    On my old 4001 (1978), the back of the neck, coming down from the headstock, is flat almost half way to the first fret.
    Somewhere along the way, Rickenbacker must have changed their tooling, or method of manufacture of the neck. Does anyone have information on when the change would have occured? Or do I just happen to have a neck where the employee pulled the wood away from the neck shaper about a 1/2 inch too soon? Seems unlikely, as both sides of the neck are shaped the same.
    This is not a complaint or jab at Rickenbacker, as I have loved these basses for over 35 years, just a question about subtle changes in construction over the years.
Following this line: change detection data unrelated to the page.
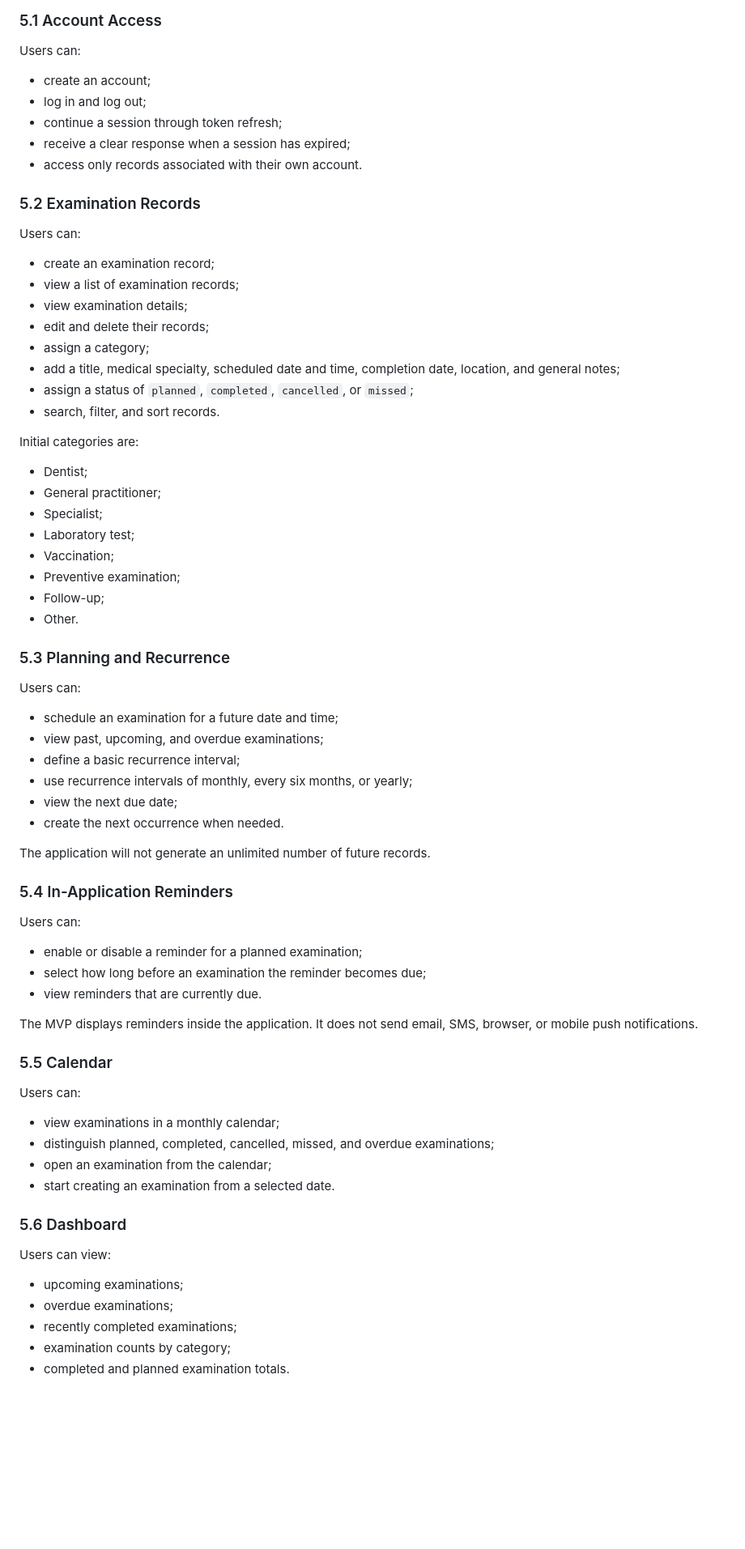
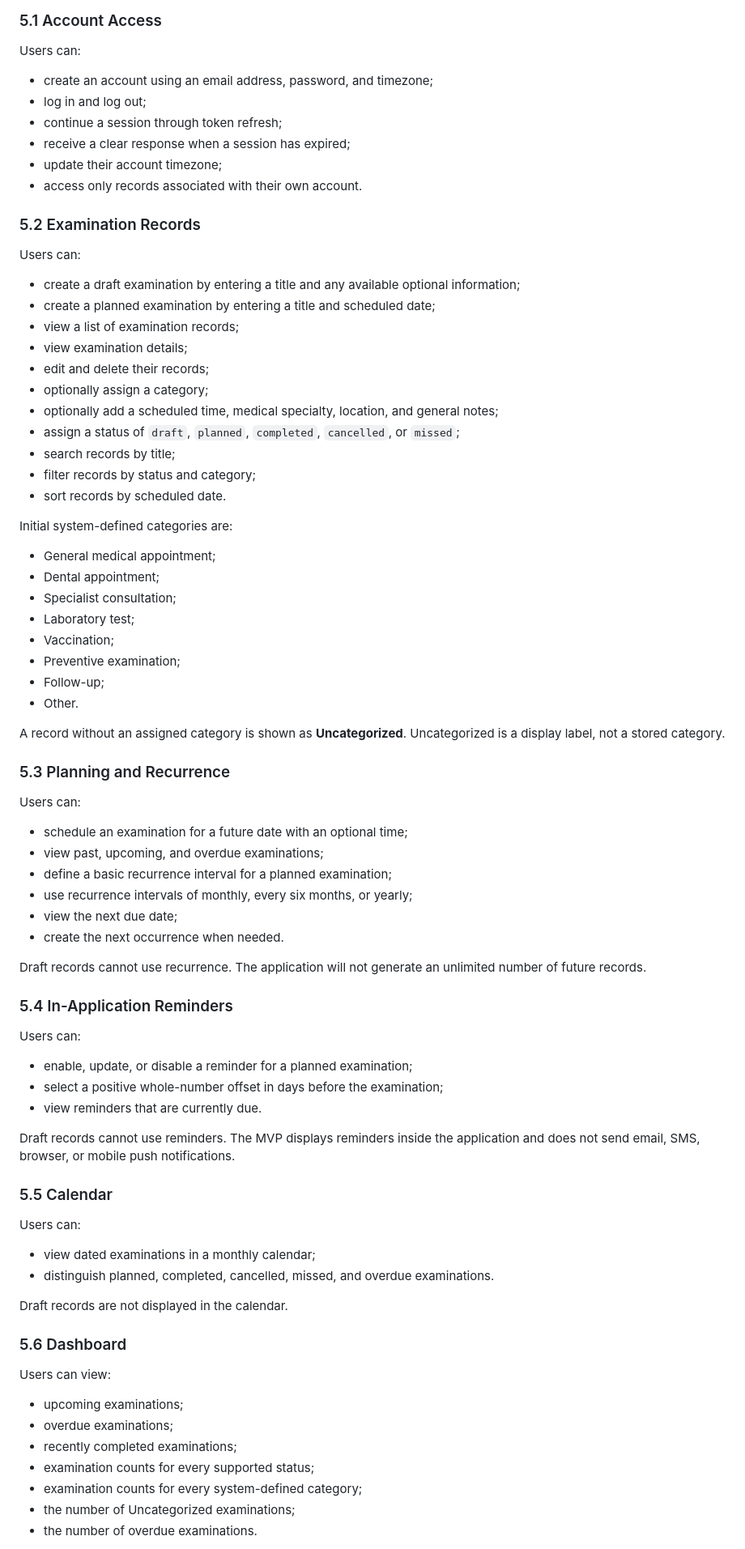
Before and after one commit to DelDmc/medical-tracker, a Markdown page: docs/product_definition.md, the part around one of its changes. Shown at 81% size. Drawn GitHub-style; blank space fills up the shorter version.

```diff
--- a/docs/product_definition.md
+++ b/docs/product_definition.md
@@ -43,67 +44,73 @@ A native mobile application may be considered after the web MVP is complete. The
 
 Users can:
 
-- create an account;
+- create an account using an email address, password, and timezone;
 - log in and log out;
 - continue a session through token refresh;
 - receive a clear response when a session has expired;
+- update their account timezone;
 - access only records associated with their own account.
 
 ### 5.2 Examination Records
 
 Users can:
 
-- create an examination record;
+- create a draft examination by entering a title and any available optional information;
+- create a planned examination by entering a title and scheduled date;
 - view a list of examination records;
 - view examination details;
 - edit and delete their records;
-- assign a category;
-- add a title, medical specialty, scheduled date and time, completion date, location, and general notes;
-- assign a status of `planned`, `completed`, `cancelled`, or `missed`;
-- search, filter, and sort records.
+- optionally assign a category;
+- optionally add a scheduled time, medical specialty, location, and general notes;
+- assign a status of `draft`, `planned`, `completed`, `cancelled`, or `missed`;
+- search records by title;
+- filter records by status and category;
+- sort records by scheduled date.
 
-Initial categories are:
+Initial system-defined categories are:
 
-- Dentist;
-- General practitioner;
-- Specialist;
+- General medical appointment;
+- Dental appointment;
+- Specialist consultation;
 - Laboratory test;
 - Vaccination;
 - Preventive examination;
 - Follow-up;
 - Other.
 
+A record without an assigned category is shown as **Uncategorized**. Uncategorized is a display label, not a stored category.
+
 ### 5.3 Planning and Recurrence
 
 Users can:
 
-- schedule an examination for a future date and time;
+- schedule an examination for a future date with an optional time;
 - view past, upcoming, and overdue examinations;
-- define a basic recurrence interval;
+- define a basic recurrence interval for a planned examination;
 - use recurrence intervals of monthly, every six months, or yearly;
 - view the next due date;
 - create the next occurrence when needed.
 
-The application will not generate an unlimited number of future records.
+Draft records cannot use recurrence. The application will not generate an unlimited number of future records.
 
 ### 5.4 In-Application Reminders
 
 Users can:
 
-- enable or disable a reminder for a planned examination;
-- select how long before an examination the reminder becomes due;
+- enable, update, or disable a reminder for a planned examination;
+- select a positive whole-number offset in days before the examination;
 - view reminders that are currently due.
 
-The MVP displays reminders inside the application. It does not send email, SMS, browser, or mobile push notifications.
+Draft records cannot use reminders. The MVP displays reminders inside the application and does not send email, SMS, browser, or mobile push notifications.
 
 ### 5.5 Calendar
 
 Users can:
 
-- view examinations in a monthly calendar;
-- distinguish planned, completed, cancelled, missed, and overdue examinations;
-- open an examination from the calendar;
-- start creating an examination from a selected date.
+- view dated examinations in a monthly calendar;
+- distinguish planned, completed, cancelled, missed, and overdue examinations.
+
+Draft records are not displayed in the calendar.
 
 ### 5.6 Dashboard
 
@@ -112,6 +119,8 @@ Users can view:
 - upcoming examinations;
 - overdue examinations;
 - recently completed examinations;
-- examination counts by category;
-- completed and planned examination totals.
+- examination counts for every supported status;
+- examination counts for every system-defined category;
+- the number of Uncategorized examinations;
+- the number of overdue examinations.
 
```
Also changed, not shown: other parts of docs/product_definition.md (+85 -43 lines).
Thank you for your input.
  2. Ric5

    Ric5 Supporting Member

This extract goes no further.